Your task
From the first line to the last, write out the data below exactly.

Source data
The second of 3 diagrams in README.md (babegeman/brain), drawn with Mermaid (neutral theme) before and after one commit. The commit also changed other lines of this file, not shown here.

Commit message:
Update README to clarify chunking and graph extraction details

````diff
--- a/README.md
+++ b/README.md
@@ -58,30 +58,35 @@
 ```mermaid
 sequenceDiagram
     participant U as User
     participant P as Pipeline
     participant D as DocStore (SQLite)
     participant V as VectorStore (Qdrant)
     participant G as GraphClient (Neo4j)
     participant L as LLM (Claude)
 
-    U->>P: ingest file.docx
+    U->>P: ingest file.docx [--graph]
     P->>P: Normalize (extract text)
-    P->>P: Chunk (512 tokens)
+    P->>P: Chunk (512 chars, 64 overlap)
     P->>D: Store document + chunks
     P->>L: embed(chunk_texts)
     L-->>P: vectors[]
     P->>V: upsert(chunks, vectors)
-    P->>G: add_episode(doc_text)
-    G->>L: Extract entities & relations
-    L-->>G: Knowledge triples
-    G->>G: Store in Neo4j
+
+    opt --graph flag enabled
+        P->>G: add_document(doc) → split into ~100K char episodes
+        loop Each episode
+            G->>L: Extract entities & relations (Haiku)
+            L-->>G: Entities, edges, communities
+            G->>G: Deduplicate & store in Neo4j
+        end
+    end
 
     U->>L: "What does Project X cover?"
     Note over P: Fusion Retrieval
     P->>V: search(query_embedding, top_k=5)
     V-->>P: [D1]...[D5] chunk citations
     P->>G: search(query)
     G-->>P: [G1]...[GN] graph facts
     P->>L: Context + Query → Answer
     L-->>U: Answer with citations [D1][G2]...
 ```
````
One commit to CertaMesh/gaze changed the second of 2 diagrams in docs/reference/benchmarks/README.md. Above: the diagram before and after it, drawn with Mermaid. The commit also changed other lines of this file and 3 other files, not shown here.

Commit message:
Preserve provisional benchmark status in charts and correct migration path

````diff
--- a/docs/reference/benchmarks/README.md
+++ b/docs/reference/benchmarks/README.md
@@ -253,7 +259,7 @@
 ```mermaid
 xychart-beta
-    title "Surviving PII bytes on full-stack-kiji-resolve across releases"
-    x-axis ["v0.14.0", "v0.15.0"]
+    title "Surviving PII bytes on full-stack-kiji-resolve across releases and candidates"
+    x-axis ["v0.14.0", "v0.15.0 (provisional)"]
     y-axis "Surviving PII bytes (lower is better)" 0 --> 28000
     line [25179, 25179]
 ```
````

Exercise response
The second of 3 diagrams in README.md (babegeman/brain), drawn with Mermaid (neutral theme) before and after one commit. The commit also changed other lines of this file, not shown here.

Commit message:
Update README to clarify chunking and graph extraction details

````diff
--- a/README.md
+++ b/README.md
@@ -58,30 +58,35 @@
 ```mermaid
 sequenceDiagram
     participant U as User
     participant P as Pipeline
     participant D as DocStore (SQLite)
     participant V as VectorStore (Qdrant)
     participant G as GraphClient (Neo4j)
     participant L as LLM (Claude)
 
-    U->>P: ingest file.docx
+    U->>P: ingest file.docx [--graph]
     P->>P: Normalize (extract text)
-    P->>P: Chunk (512 tokens)
+    P->>P: Chunk (512 chars, 64 overlap)
     P->>D: Store document + chunks
     P->>L: embed(chunk_texts)
     L-->>P: vectors[]
     P->>V: upsert(chunks, vectors)
-    P->>G: add_episode(doc_text)
-    G->>L: Extract entities & relations
-    L-->>G: Knowledge triples
-    G->>G: Store in Neo4j
+
+    opt --graph flag enabled
+        P->>G: add_document(doc) → split into ~100K char episodes
+        loop Each episode
+            G->>L: Extract entities & relations (Haiku)
+            L-->>G: Entities, edges, communities
+            G->>G: Deduplicate & store in Neo4j
+        end
+    end
 
     U->>L: "What does Project X cover?"
     Note over P: Fusion Retrieval
     P->>V: search(query_embedding, top_k=5)
     V-->>P: [D1]...[D5] chunk citations
     P->>G: search(query)
     G-->>P: [G1]...[GN] graph facts
     P->>L: Context + Query → Answer
     L-->>U: Answer with citations [D1][G2]...
 ```
````
One commit to CertaMesh/gaze changed the second of 2 diagrams in docs/reference/benchmarks/README.md. Above: the diagram before and after it, drawn with Mermaid. The commit also changed other lines of this file and 3 other files, not shown here.

Commit message:
Preserve provisional benchmark status in charts and correct migration path

````diff
--- a/docs/reference/benchmarks/README.md
+++ b/docs/reference/benchmarks/README.md
@@ -253,7 +259,7 @@
 ```mermaid
 xychart-beta
-    title "Surviving PII bytes on full-stack-kiji-resolve across releases"
-    x-axis ["v0.14.0", "v0.15.0"]
+    title "Surviving PII bytes on full-stack-kiji-resolve across releases and candidates"
+    x-axis ["v0.14.0", "v0.15.0 (provisional)"]
     y-axis "Surviving PII bytes (lower is better)" 0 --> 28000
     line [25179, 25179]
 ```
````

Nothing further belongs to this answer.